Can foster children get free meals? Yes, foster children that are under the legal responsibility of a foster care agency or court are eligible for free meals.
Can homeless, runaway, Head Start, and migrant children get free meals? Yes, children who meet the definition of homeless, runaway, or migrant are eligible for free meals. If you believe children in your household meet these descriptions and you haven’t been told your children will get free meals, please call or e-mail your child’s school.
Who can get reduced-price meals? Your children can get reduced-price meals if your household is within the reduced price limits on the Federal Income Eligibility Chart shown at the end of this document.
Should I fill out an application if I get a letter this school year saying my children are approved for free or reduced-price meals? No, but please read the letter carefully and follow the instructions, or call your local School Nutrition Program Director if you have questions.
My child’s application was approved last year. Do I need to fill out another one?Yes, a new application is required each school year. Your child’s application last year was only good for the 2013-14 school year and for the first few days of this 2014-15 school year.
I get WIC. Can my children get free meals? Yes, children in households participating in WIC may be eligible free or reduced-price meals. Please send in an application.
Will the information I give be checked? Yes, and we may also ask you to send written proof.
If I do not qualify now, may I apply later? Yes, you may apply at any time during the school year. For example, children with a parent or guardian who becomes unemployed may become eligible for free and reduced-price meals if the household income drops below the income limit.
What if I disagree with the school’s decision about my application? You should speak with school officials. You also may ask for a hearing to have the decision reviewed.
May I apply if someone in my household is not a U. S. citizen? Yes, you or your children do not have to be U.S. citizens to qualify for free or reduced-price meals.

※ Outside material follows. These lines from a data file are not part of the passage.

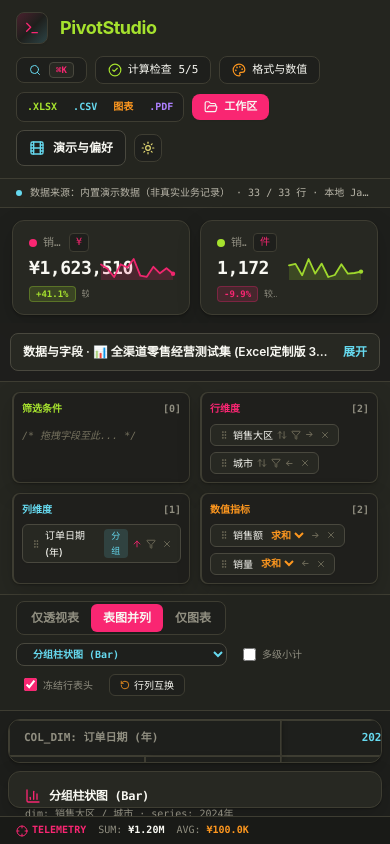
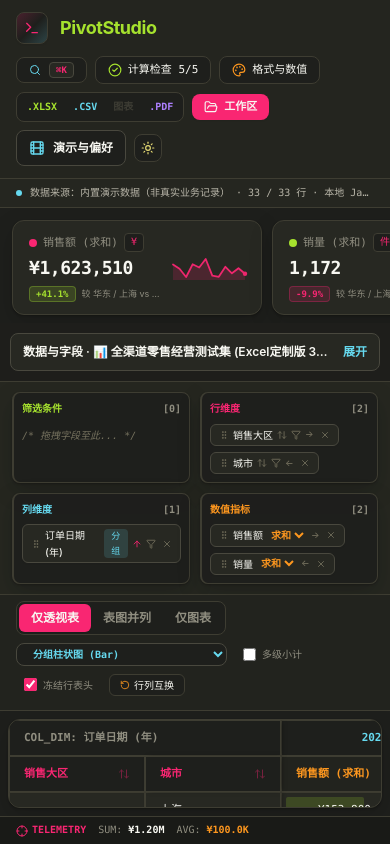
Before and after one commit to lovemoganna/PivotStudio, a React (Vite) app: page / in a window 390 px wide. Built offline with nearby package versions, Linux system fonts and the light colour scheme; the HTML template or start-up script is replaced by a standard one.

Commit message:
design: prioritize visible analysis on narrow screens and use responsive split sizing

```diff
--- a/src/features/pivot/PivotWorkbench.jsx
+++ b/src/features/pivot/PivotWorkbench.jsx
@@ -67,7 +67,7 @@ export default function PivotWorkbench() {
 
   const [pivotConfig, setPivotConfig] = useState(() => buildDefaultPivotConfig(RETAIL_TEST_DATASET));
 
-  const [viewMode, setViewMode] = useState('split');
+  const [viewMode, setViewMode] = useState(() => window.matchMedia('(max-width: 1023px)').matches ? 'table' : 'split');
   const [chartType, setChartType] = useState('bar');
   const [highlightedRowKey, setHighlightedRowKey] = useState(null);
   const [isChartFullscreen, setIsChartFullscreen] = useState(false);
@@ -1073,7 +1073,7 @@ export default function PivotWorkbench() {
 
   return (
     <div className={darkMode && !isPrintingReport ? 'dark' : ''}>
-      <div className={`h-[100dvh] min-h-[480px] bg-[#F7F6F0] dark:bg-[#1E1F1C] text-[#272822] dark:text-[#F8F8F2] text-[12px] leading-relaxed antialiased tabular-nums flex flex-col apple-font-sans select-none print:bg-white print:text-black apple-transition ${isPrintingReport ? 'h-auto overflow-visible' : 'overflow-hidden'}`}>
+      <div className={`h-[100dvh] min-h-[480px] bg-[#F7F6F0] dark:bg-[#1E1F1C] text-[#272822] dark:text-[#F8F8F2] text-[12px] leading-relaxed antialiased tabular-nums flex flex-col apple-font-sans select-none print:bg-white print:text-black apple-transition ${isPrintingReport ? 'h-auto overflow-visible' : 'overflow-y-auto lg:overflow-hidden'}`}>
         <div className="hidden print:block px-6 py-4 border-b border-black/15">
           <h1 className="text-base font-semibold tracking-tight text-black">PivotEngine Studio [Monokai Pro] 数据透视分析报告 — {currentDataset.name}</h1>
           <p className="text-[11px] text-[#75715E] mt-1">导出时间: {new Date().toLocaleString('zh-CN')} · 有效记录: {pivotResult.filteredCount.toLocaleString()} / {pivotResult.totalCount.toLocaleString()} 行 · 导出人: {currentUser.name}</p>
@@ -1121,9 +1121,9 @@ export default function PivotWorkbench() {
 
         {/* Bento KPI Cards Strip with Mini Sparklines */}
         {unifiedChartSpec.kpiCards.length > 0 && (
-          <div className="bg-[#F7F6F0] dark:bg-[#1E1F1C] px-3 sm:px-4 pt-3 pb-2 grid grid-cols-2 lg:grid-cols-4 gap-2.5 shrink-0">
+          <div className={`bg-[#F7F6F0] dark:bg-[#1E1F1C] px-3 sm:px-4 pt-3 pb-2 flex sm:grid sm:grid-cols-2 ${unifiedChartSpec.kpiCards.length === 3 ? "lg:grid-cols-3" : unifiedChartSpec.kpiCards.length >= 4 ? "lg:grid-cols-4" : ""} gap-2.5 shrink-0 overflow-x-auto`}>
             {unifiedChartSpec.kpiCards.map((kpi) => (
-              <div key={kpi.id} className="px-4 py-3 rounded-xl border border-[#D6D4C8] dark:border-[#3E3D32] bg-[#FFFDF7] dark:bg-[#272822] apple-specular-card flex items-center justify-between gap-3 apple-transition hover:border-[#66D9EF]/60">
+              <div key={kpi.id} className="min-w-[250px] sm:min-w-0 px-4 py-3 rounded-xl border border-[#D6D4C8] dark:border-[#3E3D32] bg-[#FFFDF7] dark:bg-[#272822] apple-specular-card flex items-center justify-between gap-3 hover:border-[#66D9EF]/60">
                 <div className="min-w-0">
                   <div className="text-[11px] font-medium text-[#75715E] dark:text-[#908E80] flex items-center gap-1.5 truncate apple-font-mono">
                     <span className="w-2 h-2 rounded-full shrink-0" style={{ backgroundColor: kpi.color }} />
@@ -1198,10 +1198,8 @@ export default function PivotWorkbench() {
         >
           {(viewMode !== 'chart' || isPrintingReport) && (
             <div
-              style={{
-                ...(viewMode === 'split' && !isPrintingReport ? { flexBasis: `${splitRatioPct}%` } : {}),
-              }}
-              className={`bg-[#FFFDF7] dark:bg-[#272822] rounded-xl border border-[#D6D4C8] dark:border-[#3E3D32] apple-specular-card flex flex-col min-h-0 overflow-hidden apple-transition ${viewMode === 'split' && !isPrintingReport ? 'min-w-0 lg:min-w-0 lg:min-w-[280px] flex-1 h-full' : 'w-full flex-1 h-full'} ${isPrintingReport ? 'overflow-visible h-auto' : ''}`}
+              style={{ "--split-table-basis": splitRatioPct + "%" }}
+              className={`pivot-split-table bg-[#FFFDF7] dark:bg-[#272822] rounded-xl border border-[#D6D4C8] dark:border-[#3E3D32] apple-specular-card flex flex-col min-h-0 overflow-hidden apple-transition ${viewMode === 'split' && !isPrintingReport ? 'min-w-0 min-h-[290px] lg:min-h-0 lg:min-w-[280px] flex-1 h-full' : 'w-full flex-1 h-full'} ${isPrintingReport ? 'overflow-visible h-auto' : ''}`}
             >
               <PivotTable
                 pivotResult={pivotResult}
@@ -1252,10 +1250,8 @@ export default function PivotWorkbench() {
           {(viewMode !== 'table' || isPrintingReport) && (
             <div
               id="pivot-chart-container"
-              style={{
-                ...(viewMode === 'split' && !isPrintingReport ? { flexBasis: `${100 - splitRatioPct}%` } : {}),
-              }}
-              className={`bg-[#FFFDF7] dark:bg-[#272822] monokai-grid-canvas rounded-xl border border-[#D6D4C8] dark:border-[#3E3D32] apple-specular-card flex flex-col min-h-0 p-4 apple-transition relative ${isChartFullscreen ? 'fixed inset-4 z-50 shadow-2xl' : viewMode === 'split' && !isPrintingReport ? 'min-w-[280px] flex-1 h-full' : 'w-full flex-1 h-full'} ${isPrintingReport ? 'h-auto' : ''}`}
+              style={{ "--split-chart-basis": (100 - splitRatioPct) + "%" }}
+              className={`pivot-split-chart bg-[#FFFDF7] dark:bg-[#272822] monokai-grid-canvas rounded-xl border border-[#D6D4C8] dark:border-[#3E3D32] apple-specular-card flex flex-col min-h-0 p-4 apple-transition relative ${isChartFullscreen ? 'fixed inset-4 z-50 shadow-2xl' : viewMode === 'split' && !isPrintingReport ? 'min-w-0 min-h-[290px] lg:min-h-0 lg:min-w-[280px] flex-1 h-full' : 'w-full flex-1 h-full'} ${isPrintingReport ? 'h-auto' : ''}`}
             >
               <ChartStudio
                 chartType={chartType}
```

Who should I include as members of my household? You must include all people living in your household, related or not (such as grandparents, other relatives, or friends) who share income and expenses. You must include yourself and all children who are living with you. If you live with other people who are economically independent (for example, people whom you do not support, whom do not share income with you or your children, and whom pay a pro-rated share of expenses), do not include them.
What if my income is not always the same? List the amount that you consistently receive. For instance, if you consistently make $1000 each month, but you only made $900 last month due to an unexpected reduction in hours, please include the normal about of $1000 per month. If you consistently get overtime, please also include it. If you have lost a job or had your hours or wages reduced, please use your current income.

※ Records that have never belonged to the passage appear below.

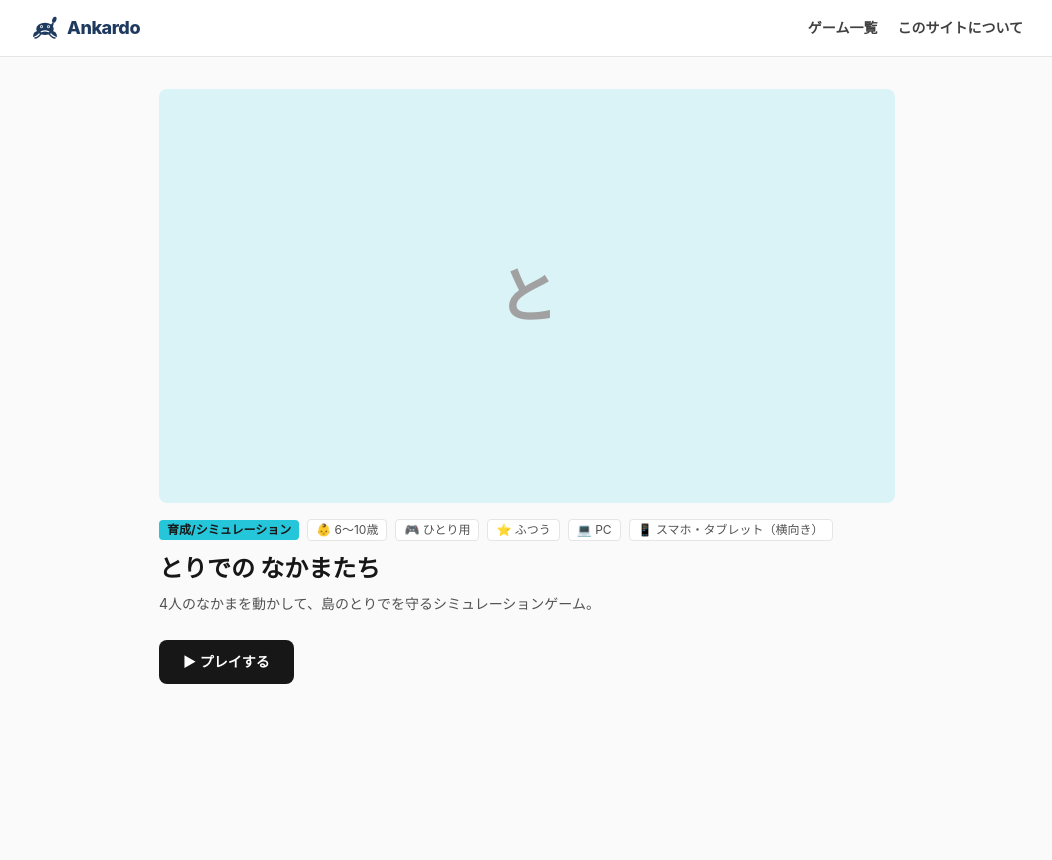
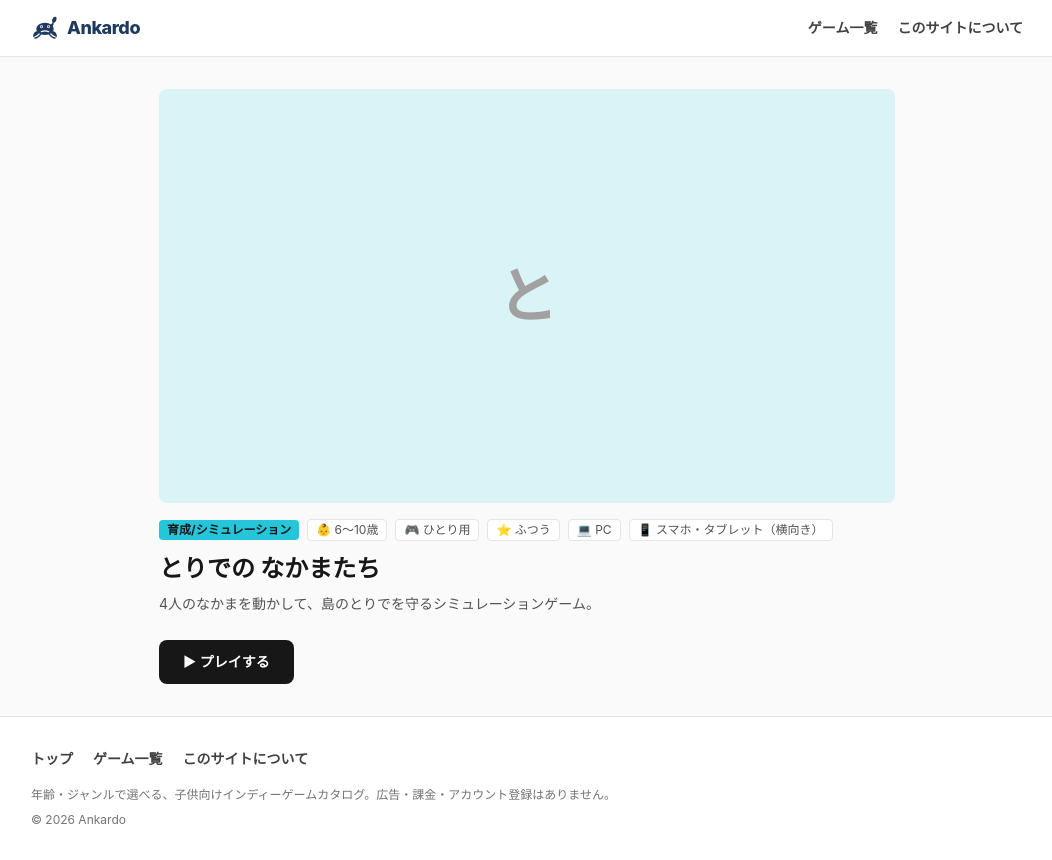
Before and after one commit to akabee0161/ankardo, a Next.js app in the folder site/: page /games/character-tactics in a window 1280 px wide. Shown: the whole page, without its empty margins (113-1165 px from the left). Before the commit the page ends 800 px from the top, so only its background shows below. Built offline with nearby package versions, Linux system fonts and the light colour scheme.

Commit message:
feat(site): 共通フッターを追加

```diff
--- a/site/app/layout.tsx
+++ b/site/app/layout.tsx
@@ -1,6 +1,7 @@
 import type { Metadata } from "next";
 import type { ReactNode } from "react";
 import { SiteHeader } from "../components/SiteHeader";
+import { SiteFooter } from "../components/SiteFooter";
 import "./globals.css";
 
 export const metadata: Metadata = {
@@ -11,9 +12,10 @@ export const metadata: Metadata = {
 export default function RootLayout({ children }: { children: ReactNode }) {
   return (
     <html lang="ja">
-      <body className="bg-neutral-50 text-neutral-900">
+      <body className="flex min-h-screen flex-col bg-neutral-50 text-neutral-900">
         <SiteHeader />
-        {children}
+        <div className="flex-1">{children}</div>
+        <SiteFooter />
       </body>
     </html>
   );
--- /dev/null
+++ b/site/components/SiteFooter.tsx
@@ -0,0 +1,26 @@
+import Link from "next/link";
+import { FOOTER_LINKS } from "../lib/nav";
+
+export function SiteFooter() {
+  return (
+    <footer className="border-t border-neutral-200 bg-white">
+      <div className="mx-auto max-w-5xl px-4 py-8">
+        <nav className="flex flex-wrap gap-x-5 gap-y-2">
+          {FOOTER_LINKS.map((link) => (
+            <Link
+              key={link.href}
+              href={link.href}
+              className="text-sm font-bold text-neutral-700 hover:text-brand"
+            >
+              {link.label}
+            </Link>
+          ))}
+        </nav>
+        <p className="mt-4 text-xs leading-relaxed text-neutral-500">
+          年齢・ジャンルで選べる、子供向けインディーゲームカタログ。広告・課金・アカウント登録はありません。
+        </p>
+        <p className="mt-2 text-xs text-neutral-500">© 2026 Ankardo</p>
+      </div>
+    </footer>
+  );
+}
```
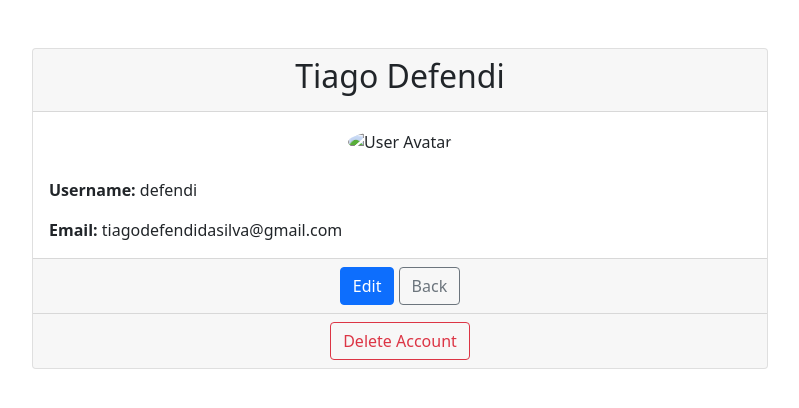
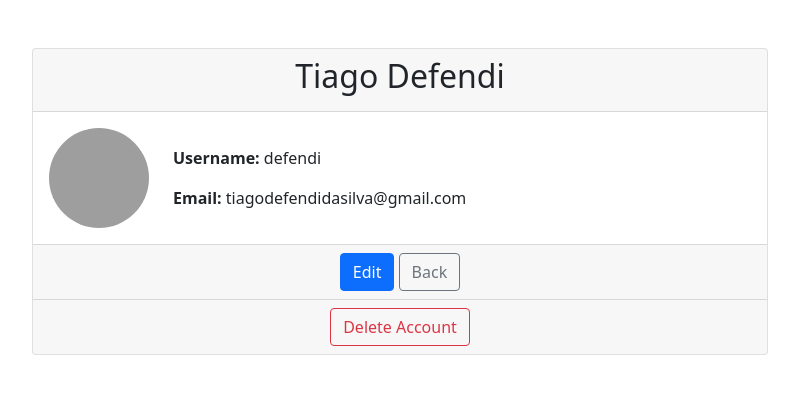
Before and after one commit to tiagodefendi/Hydro-Cultiva-Connect, a Django app: a page that uses frontend/templates/profile.html in a window 1280 px wide. Shown: the part 56-464 px from the top of the page, without its empty margins (240-1039 px from the left). Run offline with Django 4.2, Linux system fonts and the light colour scheme; a user stored in the database is signed in; data comes from the database, SQL or seed files in the repository; some libraries are stand-ins or nearby versions; grey boxes are pictures that could not be loaded.

Commit message:
Update profile.html

```diff
--- a/frontend/templates/profile.html
+++ b/frontend/templates/profile.html
@@ -32,11 +32,18 @@
                         <h2>{{ user.first_name }} {{ user.last_name }}</h2>
                     </div>
                     <div class="card-body">
-                        <div class="text-center mb-4">
-                            <img src="https://via.placeholder.com/150" class="rounded-circle" alt="User Avatar">
+                        <div class="row align-items-center">
+                            <div class="col-auto">
+                                <img src="https://media.istockphoto.com/id/638891582/vector/farmer-hat-picked-vegetables-vector-illustration-icon.jpg?s=612x612&w=0&k=20&c=6C3Bn7y-AYKAOBltoQSL3csDg2InwANlzHrhBqxPAj4="
+                                    width="100" height="100"
+                                    class="rounded-circle"
+                                    alt="User Avatar">
+                            </div>
+                            <div class="col">
+                                <p class="card-text"><strong>Username:</strong> {{ user.username }}</p>
+                                <p class="card-text"><strong>Email:</strong> {{ user.email }}</p>
+                            </div>
                         </div>
-                        <p class="card-text"><strong>Username:</strong> {{ user.username }}</p>
-                        <p class="card-text"><strong>Email:</strong> {{ user.email }}</p>
                     </div>
                     <div class="card-footer text-center">
                         <a class="btn btn-primary" href="edit/">Edit</a>
```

We are in the military. Do we include our housing allowance as income? If you get an off-base housing allowance, it must be included as income. However, if your housing is part of the Military Housing Privatization Initiative, do not include your housing allowance as income.
My spouse is deployed to a combat zone. Is their combat pay counted as income?No, if the combat pay is received in addition to basic pay and it was not received before he/she was deployed, combat pay is not counted as income.
My family needs more help. Are there other programs we might apply for? For more information on the National School Lunch Program and School Breakfast Program, contact Nancy Rice, Director of the School Nutrition Division of the Georgia Department of Education, at firstname.lastname@example.org or at (404) 651-6600. For more information on applying for SNAP, or other assistance benefits, visit http://georgia.gov/popular-topic/applying-food-stamps
Director of Communications
Georgia Department of Education
(404) 651-7358 email@example.com